Navigating Health Care as a Transgender Patient

Drug Topics Journal, Drug Topics February 2022, Volume 166, Issue 02

A recent episode of Medical World News' Deep Dive shared best practices for caring for transgender patients.

Navigating a cancer diagnosis is hard. Navigating a cancer diagnosis as a transgender patient is even harder, according to Don S. Dizon, MD, medical oncologist, director of women’s cancers at Lifespan Cancer Institute in Rhode Island and associate professor of medicine at The Warren Alpert Medical School at Brown University.
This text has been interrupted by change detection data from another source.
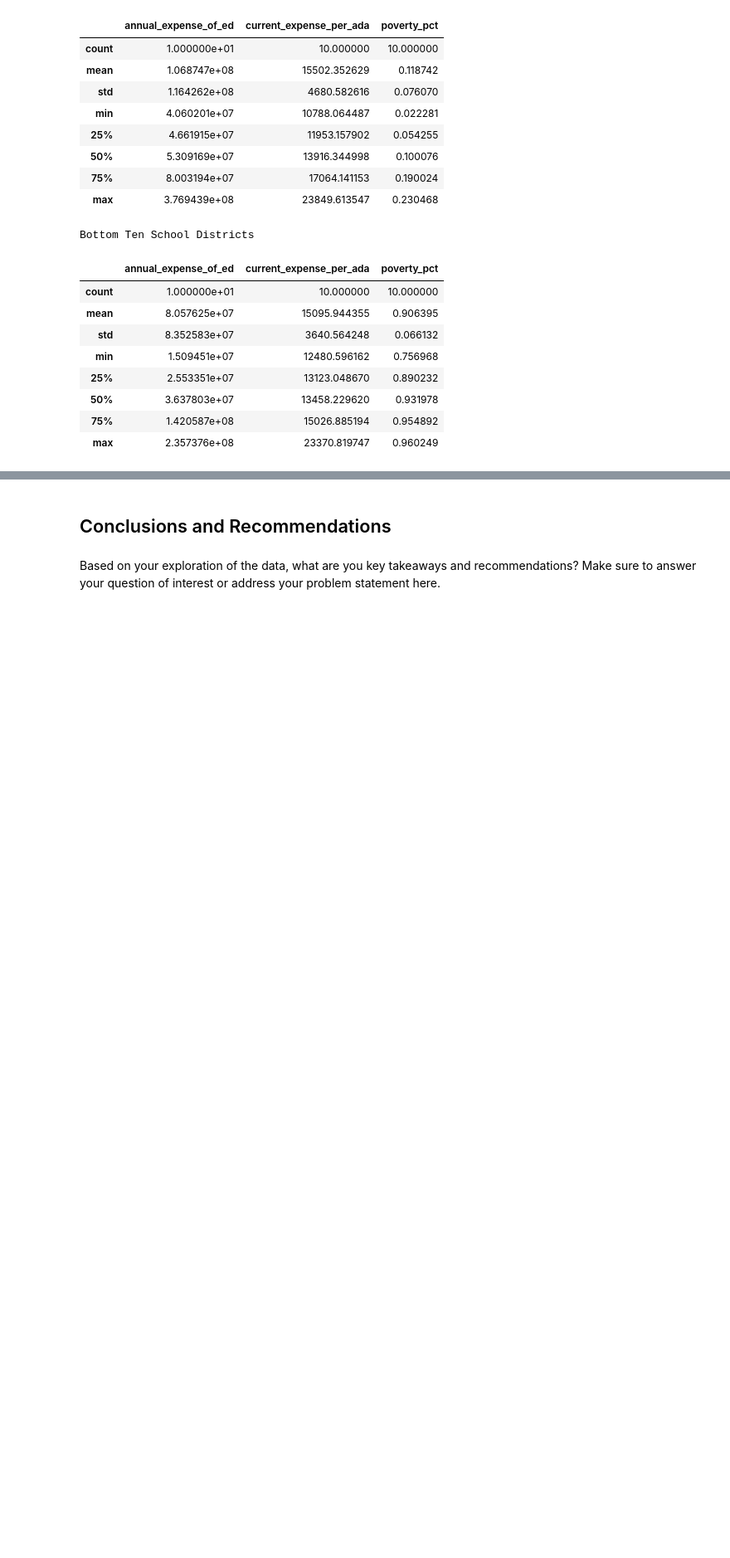
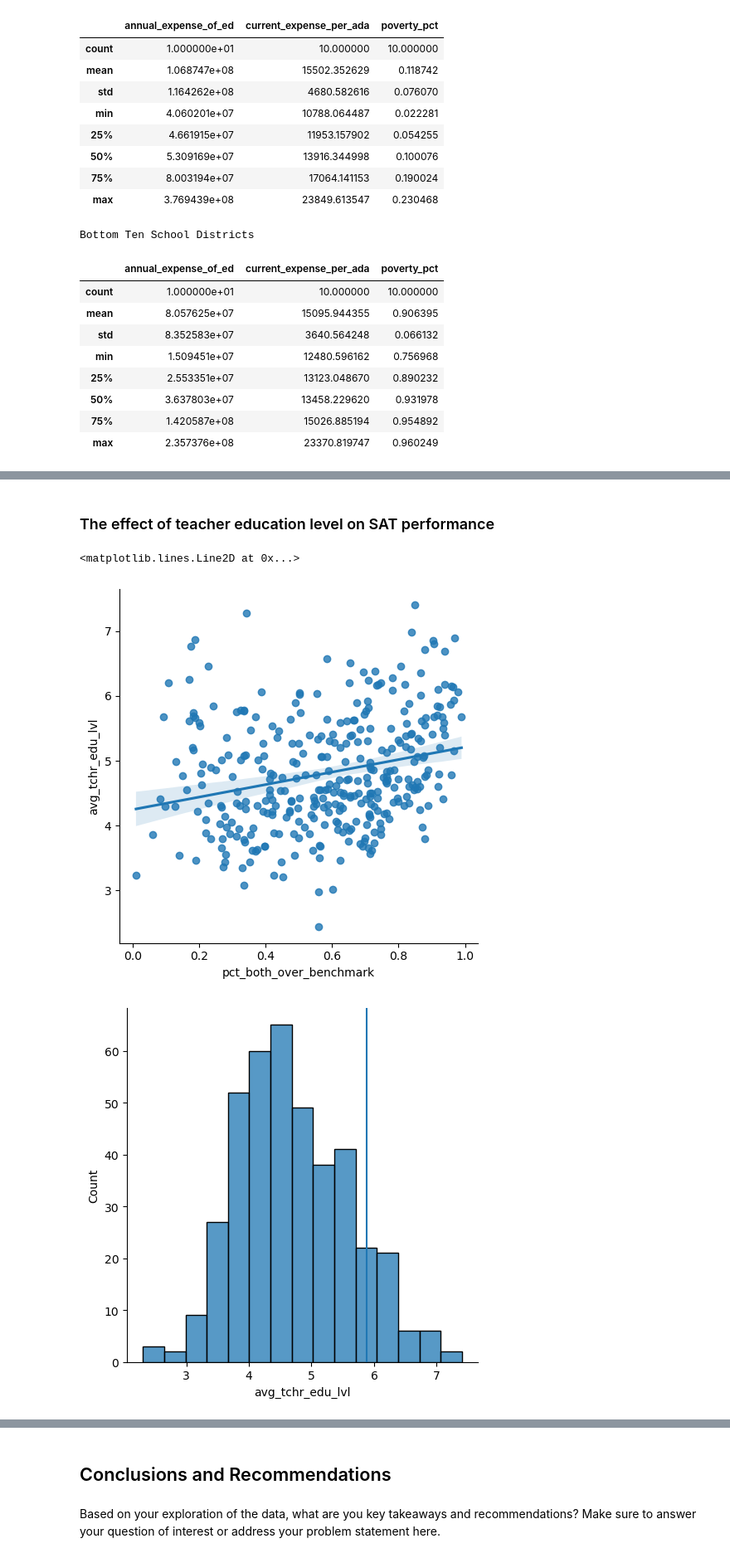
Before and after one commit to AlexSpradling/california_sat_analysis, a Jupyter notebook: code/starter-code Alex.ipynb, the cells around one changed output, grey strips where cells are left out. Shown at 83% size. Drawn from its saved outputs; the diff is of its cells as text; code cells hidden in the pictures; blank space fills up the shorter version.

```diff
--- a/code/starter-code Alex.ipynb
+++ b/code/starter-code Alex.ipynb
@@ -589,3 +590,16 @@ Here are some prompts to get you started with visualizations. Feel free to add a
         - Colors and symbols that are clear and unmistakable
 5. Additional plots of your choosing.
     - Are there any additional trends or relationships you haven't explored? Was there something interesting you saw that you'd like to dive further into? It's likely that there are a few more plots you might want to generate to support your narrative and recommendations that you are building toward. **As always, make sure you're interpreting your plots as you go**.
+# %% [markdown]
+### The effect of teacher education level on SAT performance
+# %%
+# Code
+# px.scatter(final_merged_df,'pct_both_over_benchmark', 'avg_tchr_edu_lvl', color = 'poverty_pct', trendline='ols')
+sns.lmplot(final_merged_df, x='pct_both_over_benchmark', y='avg_tchr_edu_lvl');
+
+fig2 = sns.displot(final_merged_df, x = 'avg_tchr_edu_lvl')
+plt.axvline(top_ten['avg_tchr_edu_lvl'].mean())
+# %% [output]
+<matplotlib.lines.Line2D at 0x...>
+[figure, added]
+[figure, added]
```
Also changed, not shown: parts of 5 cells of this notebook.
“I think what people may not realize, particularly my colleagues, is that any person who identifies as gay or bisexual or trans…[e]very single time they meet a new doctor, there’s that moment of anxiety of: Do I need to come out to this person? Are they going to ask me, and what’s going to be the repercussions if I do?” Dizon said.
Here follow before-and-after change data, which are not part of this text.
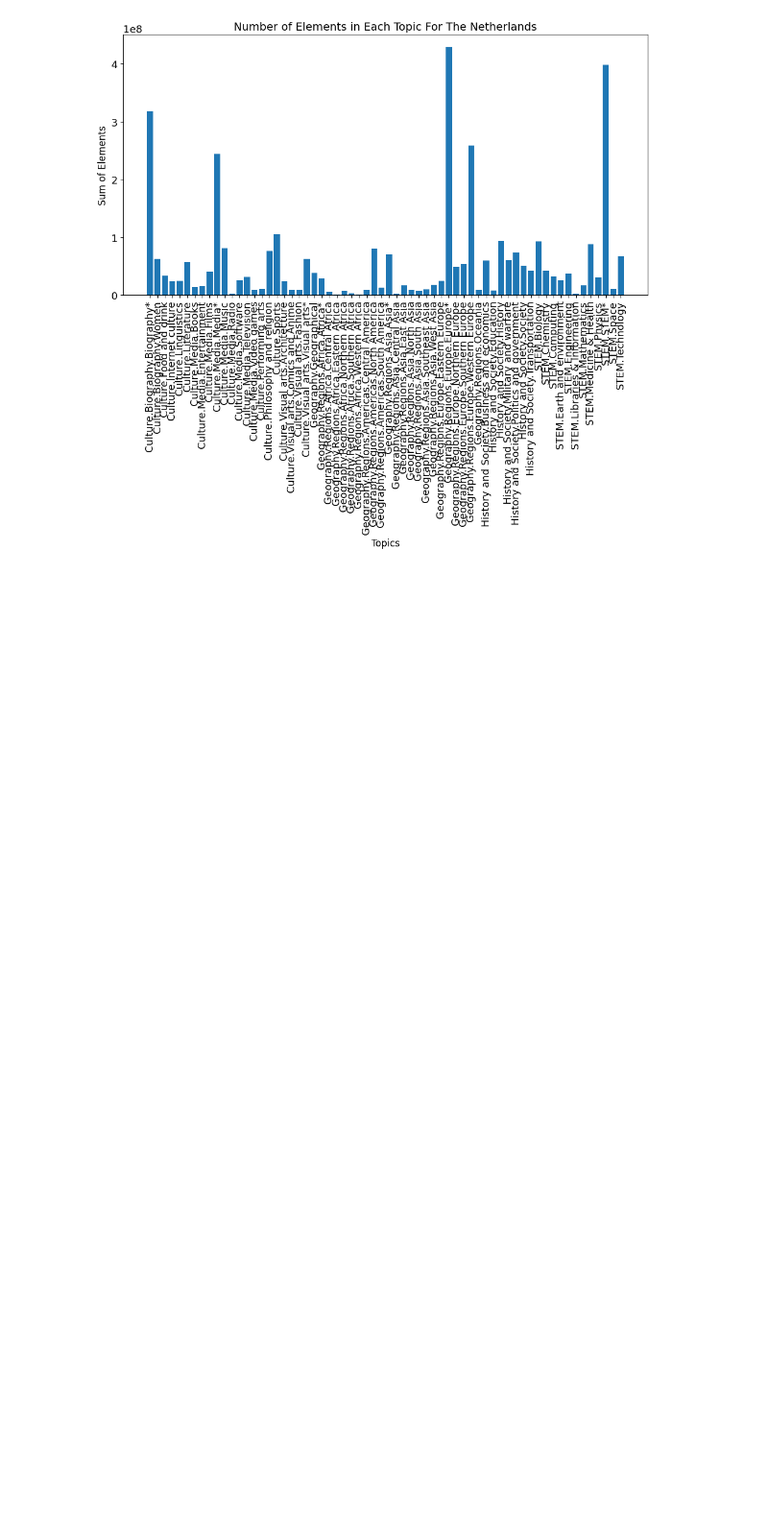
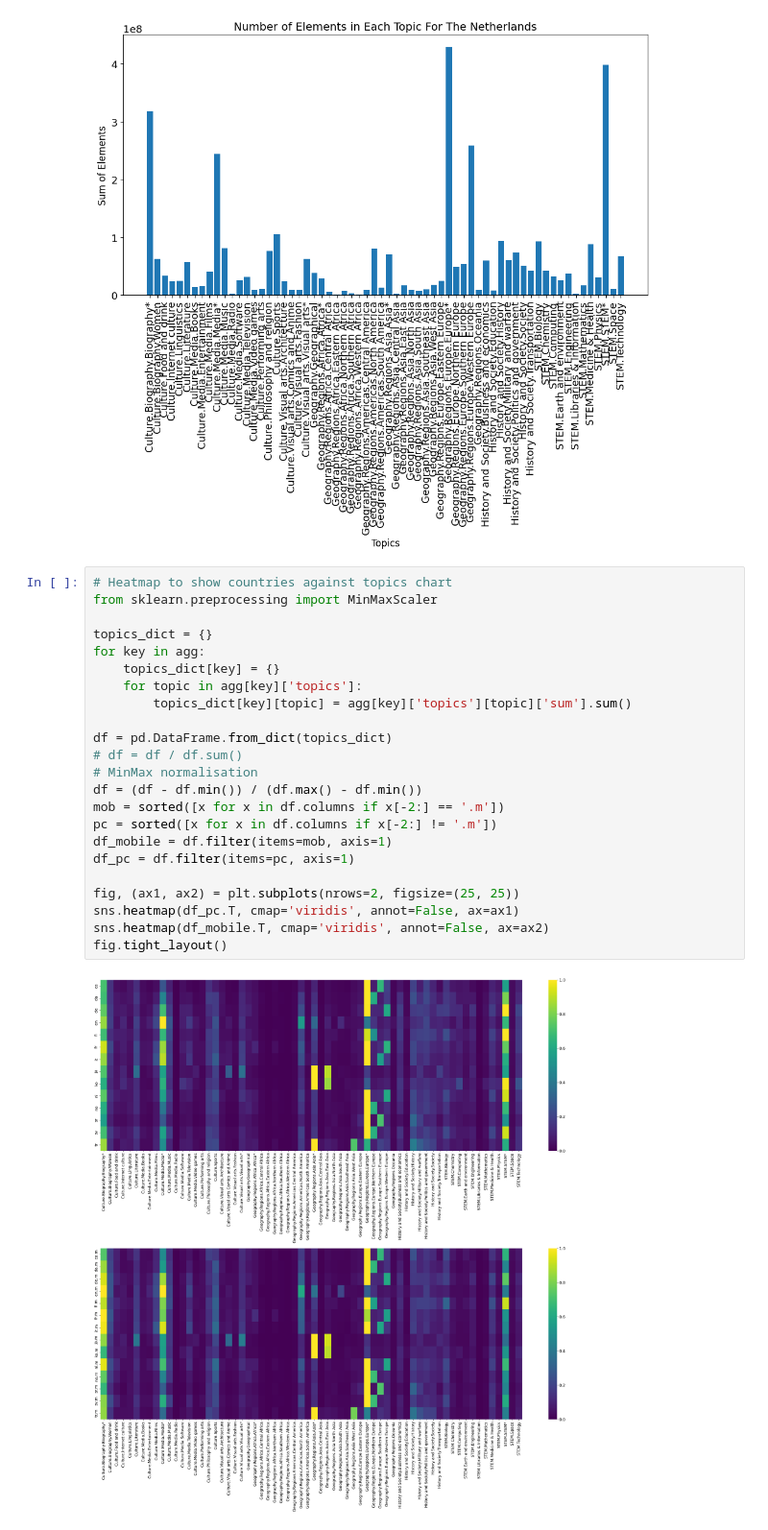
Before and after one commit to epfl-ada/ada-2023-project-rablashijupa, a Jupyter notebook: analyses/project.ipynb, the cells around one changed output. Shown at 96% size. Cells and saved outputs as stored; diff of their text form; blank space fills up the shorter version.

```diff
--- a/analyses/project.ipynb
+++ b/analyses/project.ipynb
@@ -208,3 +181,28 @@ plt.show()
 # %% [output]
 [('Culture.Biography.Biography*', 318124933), ('Culture.Biography.Women', 63147129), ('Culture.Food and drink', 33752051), ('Culture.Internet culture', 24007855), ('Culture.Linguistics', 24851190), (' ...
 [figure]
+# %%
+# Heatmap to show countries against topics chart
+from sklearn.preprocessing import MinMaxScaler
+
+topics_dict = {}
+for key in agg:
+    topics_dict[key] = {}
+    for topic in agg[key]['topics']:
+        topics_dict[key][topic] = agg[key]['topics'][topic]['sum'].sum()
+
+df = pd.DataFrame.from_dict(topics_dict)
+# df = df / df.sum()
+# MinMax normalisation
+df = (df - df.min()) / (df.max() - df.min())
+mob = sorted([x for x in df.columns if x[-2:] == '.m'])
+pc = sorted([x for x in df.columns if x[-2:] != '.m'])
+df_mobile = df.filter(items=mob, axis=1)
+df_pc = df.filter(items=pc, axis=1)
+
+fig, (ax1, ax2) = plt.subplots(nrows=2, figsize=(25, 25))
+sns.heatmap(df_pc.T, cmap='viridis', annot=False, ax=ax1)
+sns.heatmap(df_mobile.T, cmap='viridis', annot=False, ax=ax2)
+fig.tight_layout()
+# %% [output]
+[figure, added]
```
Also changed, not shown: parts of 8 cells of this notebook.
Dizon sat down with Hayley Virgil, senior editor of OncologyLive®, a Drug Topics® sister publication, for a recent episode of Deep Dive, covering a wide range of topics, from the importance of society-published guidelines to how patients can be their own advocate.
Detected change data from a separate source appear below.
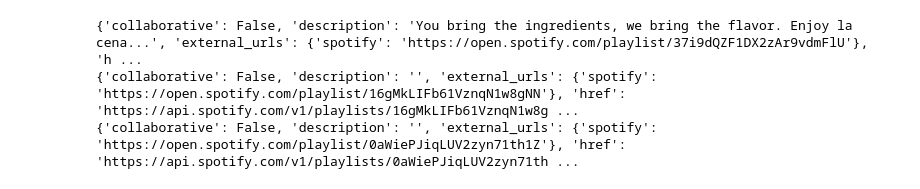
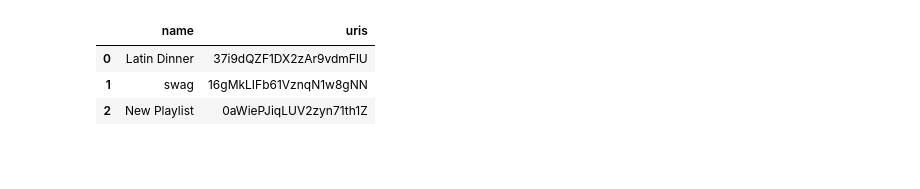
Before and after one commit to chriskontsis/AiTunes, a Jupyter notebook: Reccomender/SongRec.ipynb, the cells around one changed output. Saved outputs shown, nothing was run; the diff lists cells and outputs as text; code cells hidden in the pictures; blank space fills up the shorter version.

```diff
--- a/Reccomender/SongRec.ipynb
+++ b/Reccomender/SongRec.ipynb
@@ -6,8 +6,10 @@ import numpy as np
 import spotipy
 # %%
 spotify_wrapper = SpotifyAPIWrapper.SpotifyAPIWrapper()
-spotify_wrapper.getUsersPlaylists('chris0927')
+user_playlist_df = spotify_wrapper.getUsersPlaylists('chris0927')
+user_playlist_df
 # %% [output]
-{'collaborative': False, 'description': 'You bring the ingredients, we bring the flavor. Enjoy la cena...', 'external_urls': {'spotify': 'https://open.spotify.com/playlist/37i9dQZF1DX2zAr9vdmFlU'}, 'h ...
-{'collaborative': False, 'description': '', 'external_urls': {'spotify': 'https://open.spotify.com/playlist/16gMkLIFb61VznqN1w8gNN'}, 'href': 'https://api.spotify.com/v1/playlists/16gMkLIFb61VznqN1w8g ...
-{'collaborative': False, 'description': '', 'external_urls': {'spotify': 'https://open.spotify.com/playlist/0aWiePJiqLUV2zyn71th1Z'}, 'href': 'https://api.spotify.com/v1/playlists/0aWiePJiqLUV2zyn71th ...
+|  | name | uris |
+| 0 | Latin Dinner | 37i9dQZF1DX2zAr9vdmFlU |
+| 1 | swag | 16gMkLIFb61VznqN1w8gNN |
+| 2 | New Playlist | 0aWiePJiqLUV2zyn71th1Z |
```
Also changed, not shown: parts of 1 cell of this notebook, 2 other files.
“If a patient is not being cared for in an environment that they consider friendly, supportive, [and] equal—if it’s hostile, and they’re going in with increased anxiety—then I would encourage them…to state [their] experience,” Dizon said, adding that “I” statements—such as “I felt,” “I was,” and “I heard”­—are powerful, “because no one can take that away from you.”
Even outside the oncology space, pharmacists play an important role on the multidisciplinary care team.

Providing “comprehensive, respectful, and gender-affirming support” to patients, as well as improving the physical pharmacy space and environment, can position pharmacists as trustworthy health care providers for transgender patients, wrote the authors of a 2019 study published in Transgender Health.1 Keeping principles of cultural competence—the ability to “understand, appreciate, and interact with people from cultures or belief systems different from one’s own”2—in mind can go a long way toward ensuring that transgender patients are receiving the highest quality of care.


In 2021, the Human Rights Campaign and the American Pharmacists Association (APhA) partnered to create a guide for pharmacists on providing inclusive services for patients in the transgender and gender-diverse communities.3 Released on March 31 to mark International Transgender Day of Visibility, the guide is “an educational tool and a resource…on how to be inclusive to transgender, nonbinary, and gender-diverse patients,” said the organizations in a press release.4

“The pharmacy profession holds itself to the highest standards of conduct,” said Ilisa Bernstein, PharmD, JD, FAPhA, senior vice president, pharmacy practice and government affairs, at APhA,4 adding that the guide promotes “treating patients that identify as transgender and gender-diverse with the utmost care and respect.”4

To watch the full episode, visit


  1. Redfern JS, Jann MW. The evolving role of pharmacists in transgender health care. Transgend Health. 2019;11;4(1):118-130. Doi:10.1089/trgh.2018.0038
  2. DeAngelis T. In search of cultural competence. American Psychological Association. Monitor on Psychology. 2015;46(3):64.
  3. Transgender and gender diverse pharmacy resource guide. Human Rights Campaign Foundation. March 31, 2021. Accessed January 28, 2022.
  4. Human Rights Campaign and American Pharmacists Association release new guide on trans inclusion for pharmacies on trans day of visibility. News release. Human Rights Campaign. March 31, 2021. Accessed January 28, 2022.